“We were trying to get a clean, open shot or the cleanest shot that we could get,” Carlisle said. “Vince is the one guy we have that can create the best separation. It was either going to be a roll to Wright or Vince taking the shot himself.
“It’s just very difficult in that situation with five seconds to get the ball to Dirk and get him in a position where he can really do something with it. They’re going to be laying all over him. Vince created a good shot. It just didn’t go down.”
Nowitzki’s problem with the play was the poor spacing. He felt like his presence to Carter’s left added clutter, forcing Carter to settle for a long jumper instead of attacking off the dribble.
“Like I said, give the ball to Vince, it’s great,” Nowitzki said. “But there was really no room for him to go. I was standing right there on his left. I probably should have cut out or done something to give him more room to drive. This way, he only had the 3.”
But the only problem Carter had with the play was that his shot didn’t go down.
“It’s five seconds, so it’s tough,” said Carter, whose hot streak was halted with a 10-point, 4-of-12 shooting night. “We didn’t have a timeout, so you just have to make a decision and go on the fly. It was a good look. I didn’t feel like I forced a shot or anything. I just needed that thing to go in.”
A few more notes from the Mavs’ fourth loss of the season to the Spurs:
1. Wretched rebounding: The Spurs’ 49-35 rebounding edge was the stat that popped out of the box score to Carlisle.

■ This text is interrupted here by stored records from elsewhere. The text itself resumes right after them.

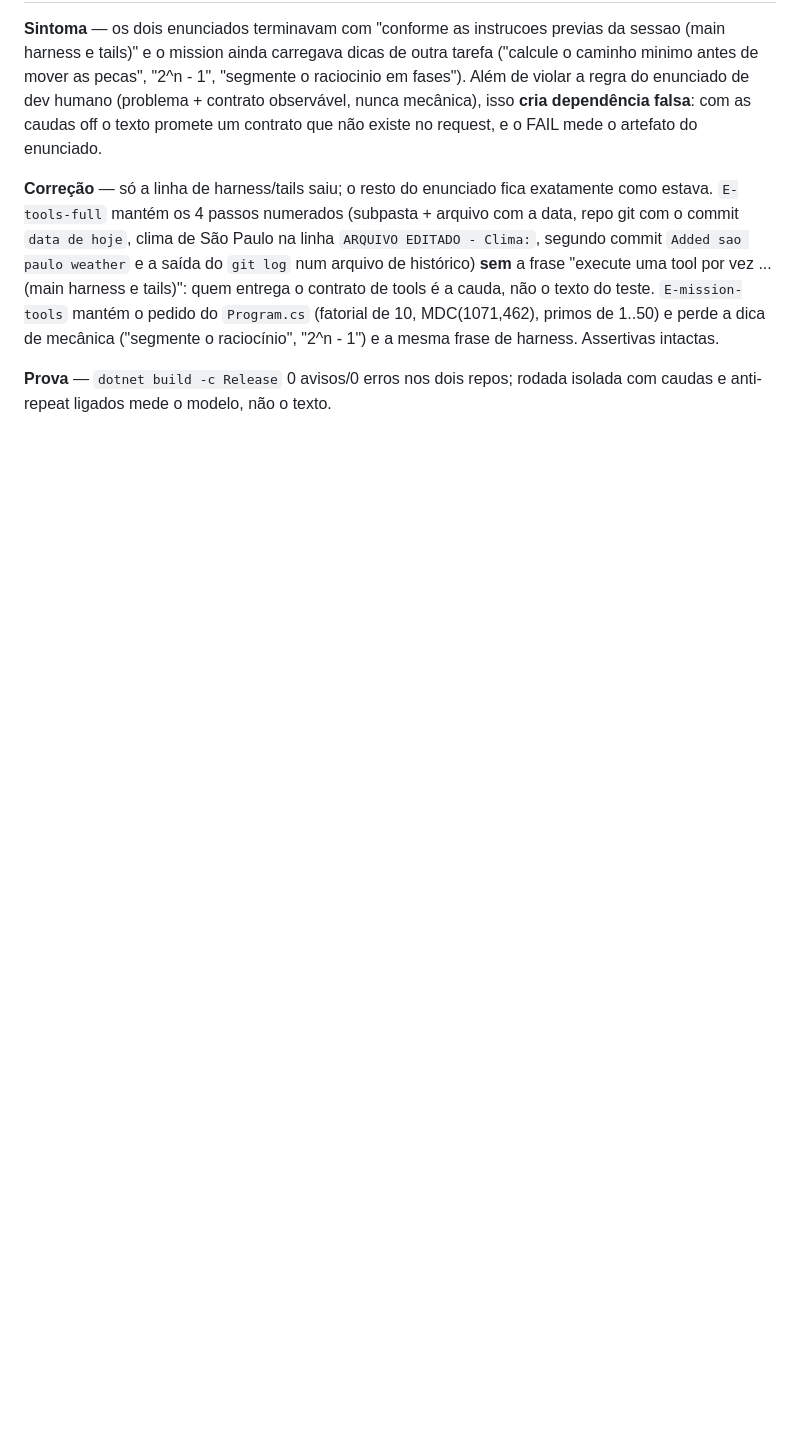
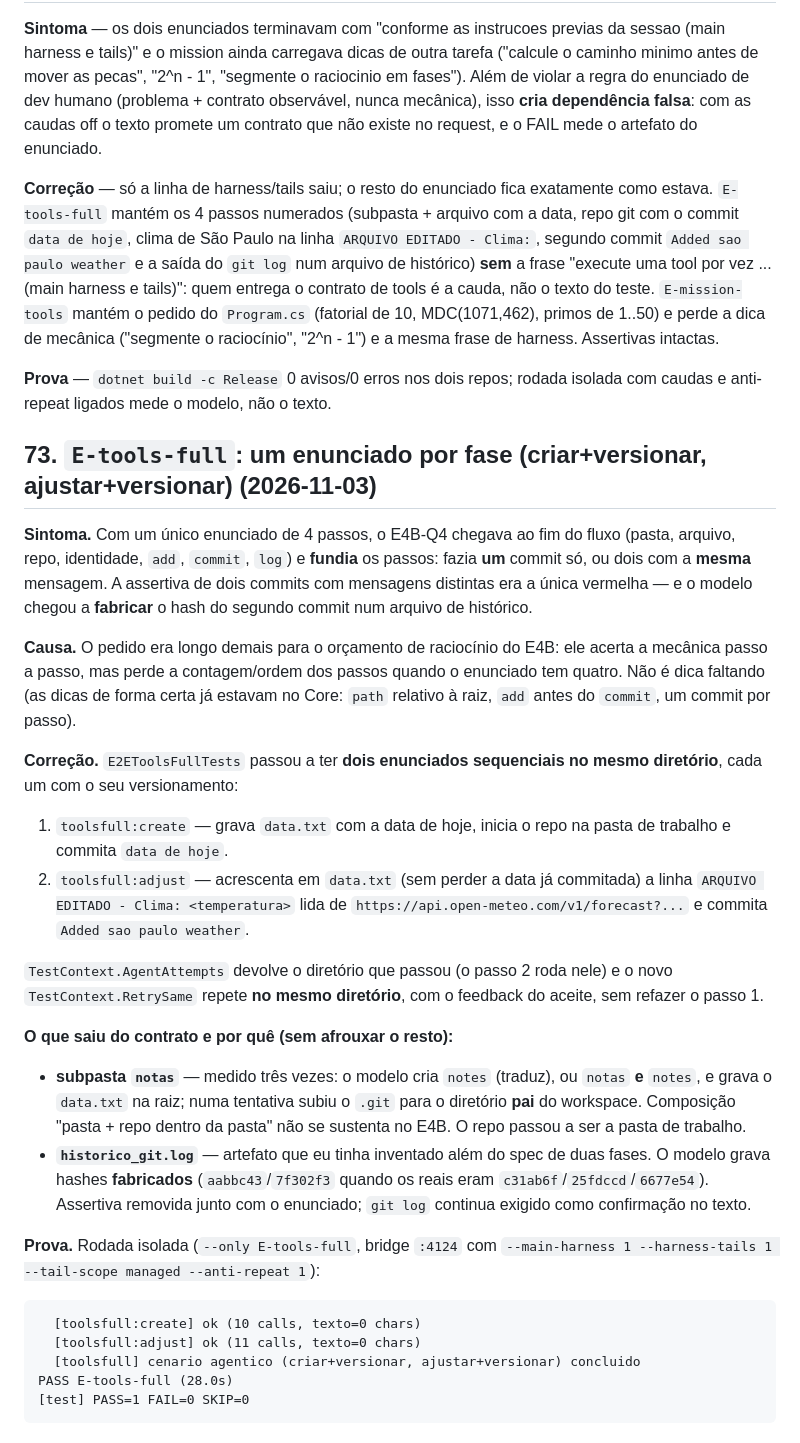
Before and after one commit to rocha83/OpenCodeBridge, a Markdown page: docs/DRIVER-FIXES.md, the part around the change. GitHub-like rendering; blank space fills up the shorter version.

Commit message:
docs: DRIVER-FIXES #73 (E-tools-full em dois enunciados sequenciais; subpasta e historico fora do contrato, com medicao)

````diff
--- a/docs/DRIVER-FIXES.md
+++ b/docs/DRIVER-FIXES.md
@@ -2226,3 +2226,52 @@ intactas.
 
 **Prova** — `dotnet build -c Release` 0 avisos/0 erros nos dois repos; rodada
 isolada com caudas e anti-repeat ligados mede o modelo, não o texto.
+
+## 73. `E-tools-full`: um enunciado por fase (criar+versionar, ajustar+versionar) (2026-11-03)
+
+**Sintoma.** Com um único enunciado de 4 passos, o E4B-Q4 chegava ao fim do
+fluxo (pasta, arquivo, repo, identidade, `add`, `commit`, `log`) e **fundia**
+os passos: fazia **um** commit só, ou dois com a **mesma** mensagem. A assertiva
+de dois commits com mensagens distintas era a única vermelha — e o modelo chegou
+a **fabricar** o hash do segundo commit num arquivo de histórico.
+
+**Causa.** O pedido era longo demais para o orçamento de raciocínio do E4B: ele
+acerta a mecânica passo a passo, mas perde a contagem/ordem dos passos quando o
+enunciado tem quatro. Não é dica faltando (as dicas de forma certa já estavam
+no Core: `path` relativo à raiz, `add` antes do `commit`, um commit por passo).
+
+**Correção.** `E2EToolsFullTests` passou a ter **dois enunciados sequenciais no
+mesmo diretório**, cada um com o seu versionamento:
+
+1. `toolsfull:create` — grava `data.txt` com a data de hoje, inicia o repo na
+   pasta de trabalho e commita `data de hoje`.
+2. `toolsfull:adjust` — acrescenta em `data.txt` (sem perder a data já
+   commitada) a linha `ARQUIVO EDITADO - Clima: <temperatura>` lida de
+   `https://api.open-meteo.com/v1/forecast?...` e commita
+   `Added sao paulo weather`.
+
+`TestContext.AgentAttempts` devolve o diretório que passou (o passo 2 roda nele)
+e o novo `TestContext.RetrySame` repete **no mesmo diretório**, com o feedback do
+aceite, sem refazer o passo 1.
+
+**O que saiu do contrato e por quê (sem afrouxar o resto):**
+
+- **subpasta `notas`** — medido três vezes: o modelo cria `notes` (traduz), ou
+  `notas` **e** `notes`, e grava o `data.txt` na raiz; numa tentativa subiu o
+  `.git` para o diretório **pai** do workspace. Composição "pasta + repo dentro
+  da pasta" não se sustenta no E4B. O repo passou a ser a pasta de trabalho.
+- **`historico_git.log`** — artefato que eu tinha inventado além do spec de
+  duas fases. O modelo grava hashes **fabricados** (`aabbc43`/`7f302f3` quando
+  os reais eram `c31ab6f`/`25fdccd`/`6677e54`). Assertiva removida junto com o
+  enunciado; `git log` continua exigido como confirmação no texto.
+
+**Prova.** Rodada isolada (`--only E-tools-full`, bridge `:4124` com
+`--main-harness 1 --harness-tails 1 --tail-scope managed --anti-repeat 1`):
+
+```
+  [toolsfull:create] ok (10 calls, texto=0 chars)
+  [toolsfull:adjust] ok (11 calls, texto=0 chars)
+  [toolsfull] cenario agentico (criar+versionar, ajustar+versionar) concluido
+PASS E-tools-full (28.0s)
+[test] PASS=1 FAIL=0 SKIP=0
+```
````
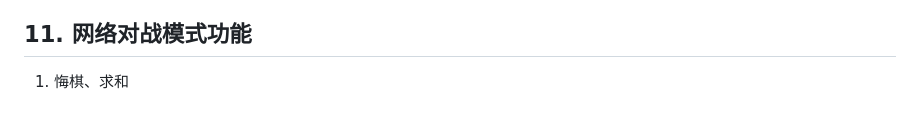
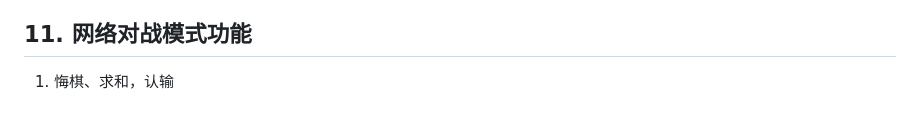
Before and after one commit to wustzhh/Xiangqi, a Markdown page: docs/issues.md, the part around the change. Drawn GitHub-style.

Commit message:
issues.md: 补提交

```diff
--- a/docs/issues.md
+++ b/docs/issues.md
@@ -90,4 +90,4 @@
 5. ~~网络对战模式下，棋子移动是没有动画的~~ ✅ 已修复：move_made 触发 animFrom/animTo 动画，300ms 后清除
 
 ## 11. 网络对战模式功能
-1. 悔棋、求和
+1. 悔棋、求和，认输
```
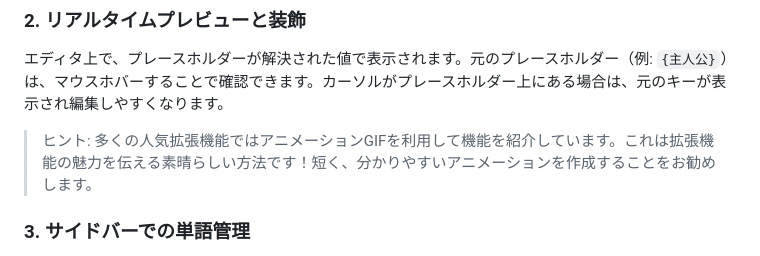
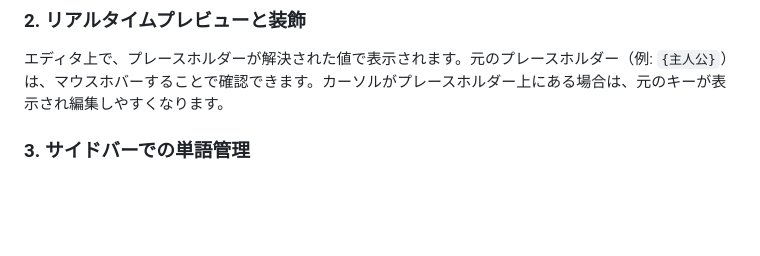
Before and after one commit to emoclework/vairiable-text-extention-vscode, a Markdown page: README.md, the part around the change. Rendered like a GitHub page; blank space fills up the shorter version.

```diff
--- a/README.md
+++ b/README.md
@@ -24,8 +24,6 @@
 ### 2. リアルタイムプレビューと装飾
 
 エディタ上で、プレースホルダーが解決された値で表示されます。元のプレースホルダー（例: `{主人公}`）は、マウスホバーすることで確認できます。カーソルがプレースホルダー上にある場合は、元のキーが表示され編集しやすくなります。
-
-> ヒント: 多くの人気拡張機能ではアニメーションGIFを利用して機能を紹介しています。これは拡張機能の魅力を伝える素晴らしい方法です！短く、分かりやすいアニメーションを作成することをお勧めします。
 
 ### 3. サイドバーでの単語管理
 
```
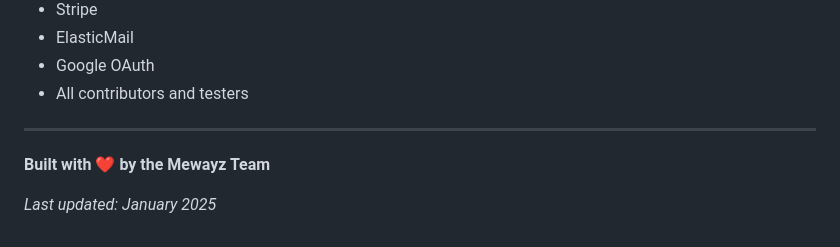
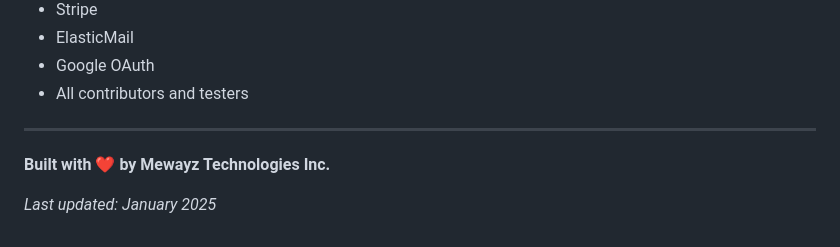
Before and after one commit to ins72/mewayz_dashboard, a Markdown page: COMPREHENSIVE_README.md, the part around the change. Drawn GitHub-style.

Commit message:
auto-commit for 9d1de94d-79f0-4fbd-94bc-510e2ff8c25c

```diff
--- a/COMPREHENSIVE_README.md
+++ b/COMPREHENSIVE_README.md
@@ -455,6 +455,6 @@ This project is licensed under the MIT License - see the LICENSE file for detail
 
 ---
 
-**Built with ❤️ by the Mewayz Team**
+**Built with ❤️ by Mewayz Technologies Inc.**
 
 *Last updated: January 2025*
```
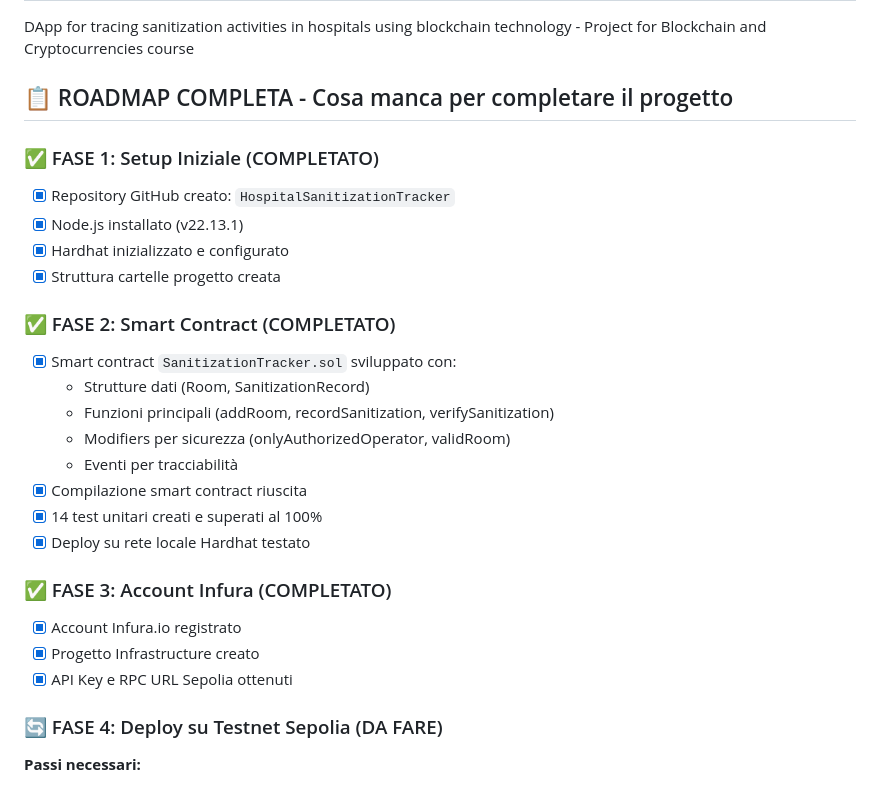
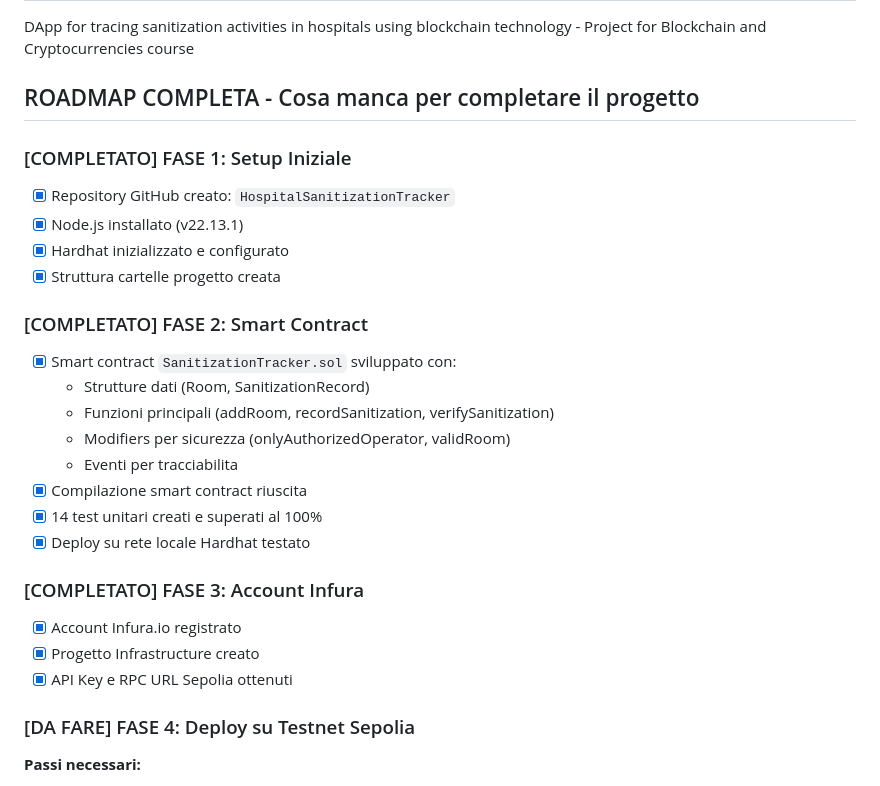
Before and after one commit to FrancescoCastaldi/HospitalSanitizationTracker, a Markdown page: README.md, the part around one of its changes. GitHub-like rendering.

```diff
--- a/README.md
+++ b/README.md
@@ -2,30 +2,30 @@
 
 DApp for tracing sanitization activities in hospitals using blockchain technology - Project for Blockchain and Cryptocurrencies course
 
-## 📋 ROADMAP COMPLETA - Cosa manca per completare il progetto
+## ROADMAP COMPLETA - Cosa manca per completare il progetto
 
-### ✅ FASE 1: Setup Iniziale (COMPLETATO)
+### [COMPLETATO] FASE 1: Setup Iniziale
 - [x] Repository GitHub creato: `HospitalSanitizationTracker`
 - [x] Node.js installato (v22.13.1)
 - [x] Hardhat inizializzato e configurato
 - [x] Struttura cartelle progetto creata
 
-### ✅ FASE 2: Smart Contract (COMPLETATO)
+### [COMPLETATO] FASE 2: Smart Contract
 - [x] Smart contract `SanitizationTracker.sol` sviluppato con:
   - Strutture dati (Room, SanitizationRecord)
   - Funzioni principali (addRoom, recordSanitization, verifySanitization)
   - Modifiers per sicurezza (onlyAuthorizedOperator, validRoom)
-  - Eventi per tracciabilità
+  - Eventi per tracciabilita
 - [x] Compilazione smart contract riuscita
 - [x] 14 test unitari creati e superati al 100%
 - [x] Deploy su rete locale Hardhat testato
 
-### ✅ FASE 3: Account Infura (COMPLETATO)
+### [COMPLETATO] FASE 3: Account Infura
 - [x] Account Infura.io registrato
 - [x] Progetto Infrastructure creato
 - [x] API Key e RPC URL Sepolia ottenuti
 
-### 🔄 FASE 4: Deploy su Testnet Sepolia (DA FARE)
+### [DA FARE] FASE 4: Deploy su Testnet Sepolia
 **Passi necessari:**
 1. Ottenere SepoliaETH gratuiti da un faucet:
    - https://sepoliafaucet.com/ oppure
```
Also changed, not shown: other parts of README.md (+31 -31 lines).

It was especially bad in the first half, when San Antonio outrebounded the Mavs by a 31-14 margin.
“That was the difference in the game,” Carlisle said of the Spurs’ dominance on the glass.
It’s a problem that has plagued the Mavs all season. They rank 28th in the NBA in rebounding differential.
“Honestly, we’re not a great rebounding team,” said Nowitzki, who led Dallas with 11 rebounds. “That’s pretty obvious. We usually have to fight really hard and have five guys in there battling. We’re not the most physical. We’ve got to fight.”
2. Duncan’s dominance: Wasn’t Tim Duncan supposed to be on the decline? The 36-year-old Duncan has disproved that theory all season and was especially dominant Thursday night against the Mavs.
Duncan led the Spurs with 28 points and 19 rebounds, making 12-of-20 shots from the floor. The Mavs had the misfortune of facing Duncan, who didn’t travel with the Spurs for Tuesday’s loss in Minnesota, when he had a few days of rest.
“That’s a Hall of Famer with some rest,” said Elton Brand, who picked up five fouls in 22 minutes trying to defend Duncan. “He got it going. It just wasn’t the block. He ran the floor, faced up, off the dribble. He really hurt us tonight.”
3. Terrific trip: The Mavs didn’t end it the way they wanted, but this could be considered their best road trip of the season.
The Mavs went 3-1 on the trip, beating Detroit, Minnesota and Milwaukee to string together three straight road wins for the first time all season. The Mavs play eight of their next nine games at home and will probably have to keep winning at that clip to have any realistic hope of making the playoffs.
“We had some great wins, great team efforts with everybody contributing,” Nowitzki said. “That’s the only way we’re going to make a run here in the last 18 games or whatever we’ve got left. … We’ve got to be clicking on all cylinders.”